NIOSH Update:

Contact: Fred Blosser, (202) 245-0645
June 14, 2010

The activity of human migration is nearly as old as the human species itself. Today, in the U.S., it poses modern challenges for occupational safety and health professionals who are tasked to prevent injuries and illnesses in a workforce that comprises millions of migrant workers from other countries.

The ways in which the National Institute for Occupational Safety and Health (NIOSH) is working with partners to address those challenges through research – and hurdles that may be encountered in the research itself – are discussed by NIOSH Director John Howard, M.D., in a special edition of the American Journal of Industrial Medicine on migration and occupational health.

“An increasing literature indicates that migrant workers in the United States, and in other countries around the world, bear a disparate burden of occupational fatalities, injuries, and illnesses as compared to the non-migrant or native workforce,” Dr. Howard notes.

As scientists attempt to identify reasons for those disparities, “the research road is not without its obstacles – there are many barriers,” Dr. Howard adds.

He points to a paper by Dr. Marc Schenker that also appears in the special edition of the journal. There, Dr. Schenker notes such barriers as the “large proportion of informal work arrangements, use of labor intermediates, short-term job placements, and absence of standard identification data (e.g., Social Security number).” Needed to develop new knowledge are “new epidemiologic tools and methods,” Dr. Schenker says in the article.

“NIOSH stands ready to help promote the development of those much-needed research methods,” Dr. Howard states. This work can build on NIOSH’s existing occupational health disparities research program, “which can be a home for developing methods specifically suited to migrant occupational health research.” The citation for Dr. Howard’s Commentary is American Journal of Industrial Medicine 53:325-326 (2010).

Dr. Howard also is scheduled to join colleagues in addressing the issue today in a discussion at the Migration Policy Institute in Washington, D.C. The discussion was organized by the Health Initiative of the Americas at the University of California, Berkeley, School of Public Health, the University of California Migration and Health Research Center, the UC Global Health Institute, and the Migration Policy Institute.

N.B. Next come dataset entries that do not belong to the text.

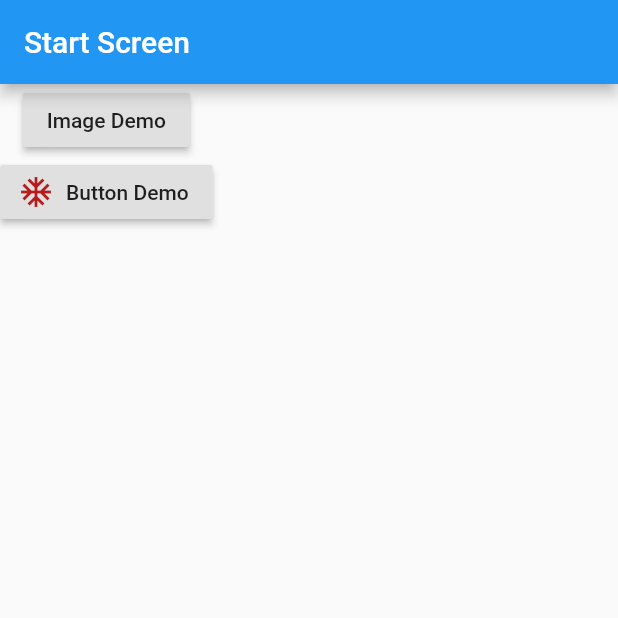
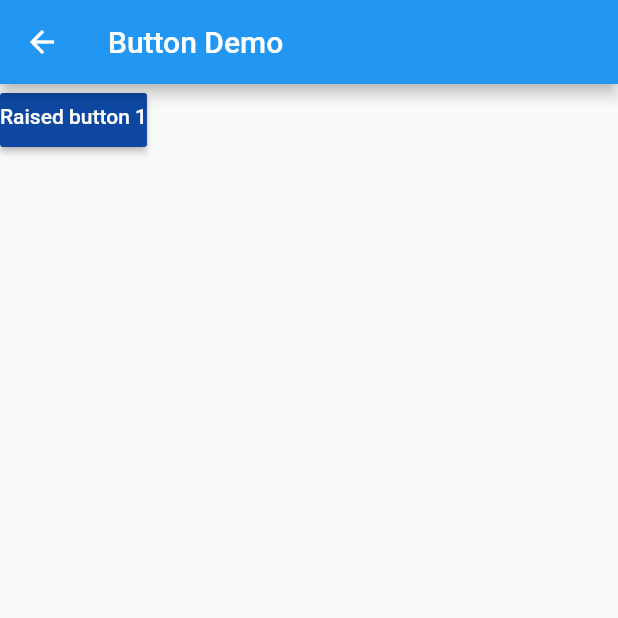
Before and after one commit to nurulakter8/map20-lesson1, a Flutter app: the screen it shows after launch, after a tap on "Button Demo", on a phone screen of 412 x 824 dp, the top half of it. Run offline on Flutter 3.47's test engine with Material 2 defaults, Android fonts, the phone set to English and light mode, and no system bars; network calls fail.

Commit message:
button demo commit

```diff
--- a/lib/main.dart
+++ b/lib/main.dart
@@ -1,4 +1,5 @@
 import 'package:flutter/material.dart';
+import 'package:lesson1/screens/buttondemo_screen.dart';
 import 'package:lesson1/screens/imagedemo_screen.dart';
 import 'package:lesson1/screens/startscreen.dart';
 
@@ -17,6 +18,7 @@ class Lesson1App extends StatelessWidget{  //StatelessWidget is a super class fo
         StartScreen.routName : (context) => StartScreen(),    // key is the string (declared as static const) and the value is the function. Will have to
                                                                                 //do that for multiple screen.
         ImageDemoScreen.routName: (context) => ImageDemoScreen(),
+        ButtonDemoScreen.routeName: (context) => ButtonDemoScreen(),
         },
     );
 
--- /dev/null
+++ b/lib/screens/buttondemo_screen.dart
@@ -0,0 +1,28 @@
+import 'package:flutter/material.dart';
+
+class ButtonDemoScreen extends StatelessWidget {
+  static const routeName = '/buttonDemoScreen';
+
+  @override
+  Widget build(BuildContext context) {
+    return Scaffold(
+      appBar: AppBar(
+        title: Text('Button Demo'),
+      ),
+      body: Column(children: <Widget>[
+        RaisedButton(
+          onPressed: () {
+            print('rasied button1 is pressed');
+          },
+          child: Text('Raised button 1'),
+          color: Colors.blue[900],
+          textColor: Colors.white,
+          splashColor: Colors.blue[100],
+          padding: EdgeInsets.only(// means how much space you want to put in the box
+              top: 5.0,
+              bottom: 10.0),
+        ),
+      ]),
+    );
+  }
+}
--- a/lib/screens/imagedemo_screen.dart
+++ b/lib/screens/imagedemo_screen.dart
@@ -16,6 +16,12 @@ class ImageDemoScreen extends StatelessWidget {
           Container(color: Colors.blue, height: 200.0, child: Image.network(
               //Image.network provides to add link for image
               'https://m.media-amazon.com/images/I/51pl3By7R+L._AC_UY218_.jpg')),
+          Icon(
+            // display Icon since we used Listview and it has several widgets
+            Icons.battery_alert,
+            color: Colors.red,
+            size: 100,
+          ),
           Container(
             color: Colors.grey,
             height: 300.0,
@@ -25,7 +31,8 @@ class ImageDemoScreen extends StatelessWidget {
           Container(
             color: Colors.black,
             height: 300,
-            child: Image.asset('images/img1.jpeg'),   // Image.asset we can display from the device
+            child: Image.asset(
+                'images/img1.jpeg'), // Image.asset we can display from the device
           ),
         ],
       ),
--- a/lib/screens/startscreen.dart
+++ b/lib/screens/startscreen.dart
@@ -1,4 +1,5 @@
 import 'package:flutter/material.dart';
+import 'package:lesson1/screens/buttondemo_screen.dart';
 import 'package:lesson1/screens/imagedemo_screen.dart';
 
 class StartScreen extends StatelessWidget {
@@ -22,7 +23,7 @@ class StartScreen extends StatelessWidget {
             // we can use => when we only have one statement. Don't need to use curly brace
           ),
           RaisedButton.icon(
-            onPressed: () {print ('button demo');},
+            onPressed: () => Navigator.pushNamed(context, ButtonDemoScreen.routeName),
             icon: Icon(Icons.ac_unit, color: Colors.red[900],),       // there are more under flutter Icon API
             label: Text('Button Demo'),
           )
```
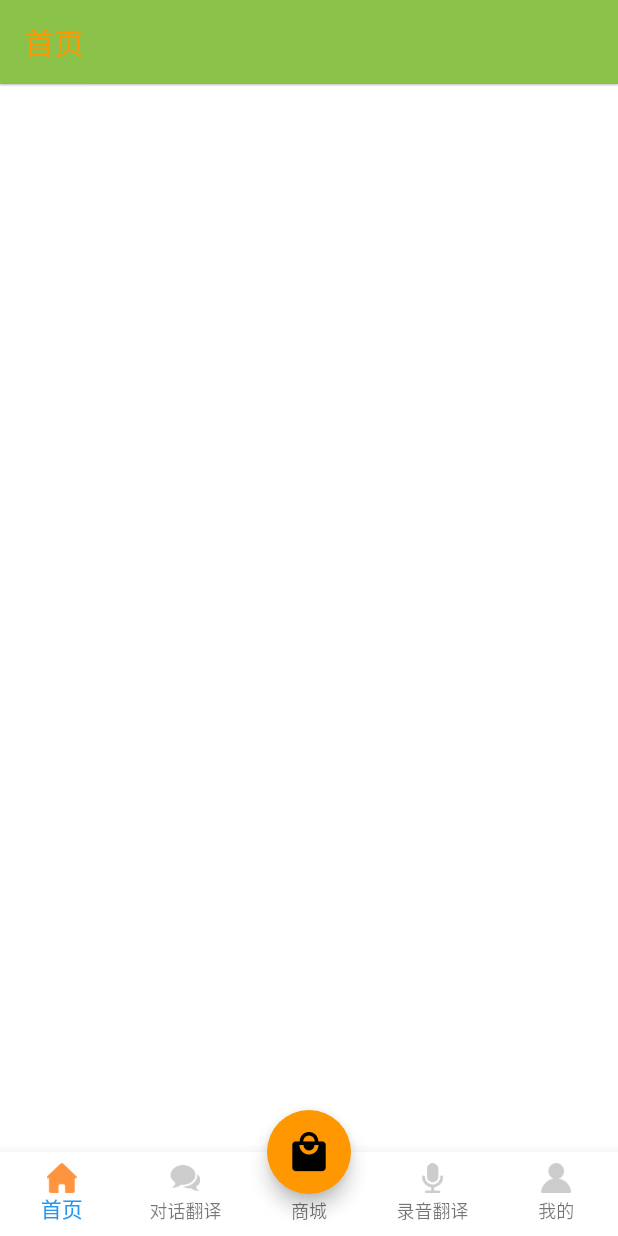
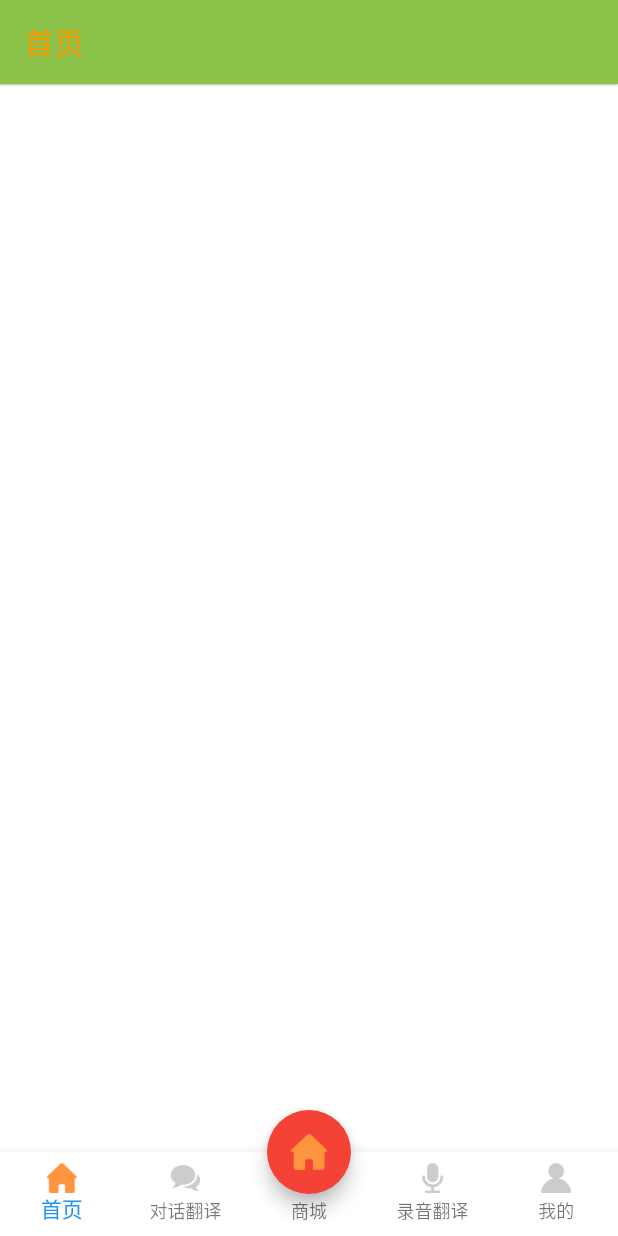
Before and after one commit to ForgetSou/FSFlutterDemo, a Flutter app: the screen it shows after launch, on a phone screen of 412 x 824 dp. Run offline on Flutter 3.47's test engine with Material 2 defaults, Android fonts, the phone set to English and light mode, and no system bars.

Commit message:
#Update：FloatingActionButton使用自定义图片

```diff
--- a/FSFlutterDemo/lib/index_page.dart
+++ b/FSFlutterDemo/lib/index_page.dart
@@ -103,9 +103,10 @@ class _IndexPageState extends State<IndexPage> {
         },
       ),
       floatingActionButton: FloatingActionButton(
-        child: Icon(
-          Icons.local_mall,
-          size: 30,
+        child: Image.asset(
+          'images/home_selected.png',
+          width: 24,
+          height: 24,
         ),
         onPressed: () {
           setState(() {
@@ -113,8 +114,7 @@ class _IndexPageState extends State<IndexPage> {
             currentPage = tabPages[2];
           });
         },
-        backgroundColor: Colors.orange,
-        foregroundColor: Colors.black,
+        backgroundColor: Colors.red,
         elevation: 5,
       ),
       floatingActionButtonLocation: FloatingActionButtonLocation.centerDocked,
```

More information about NIOSH research on occupational health disparities, and NIOSH’s partnerships in addressing the safety and health needs of a diverse and migrant workforce, can be found at . NIOSH is the federal agency that conducts research and makes recommendations for preventing work-related injuries, illnesses, and deaths. It was created under the Occupational Safety and Health Act of 1970. Further information about NIOSH is available at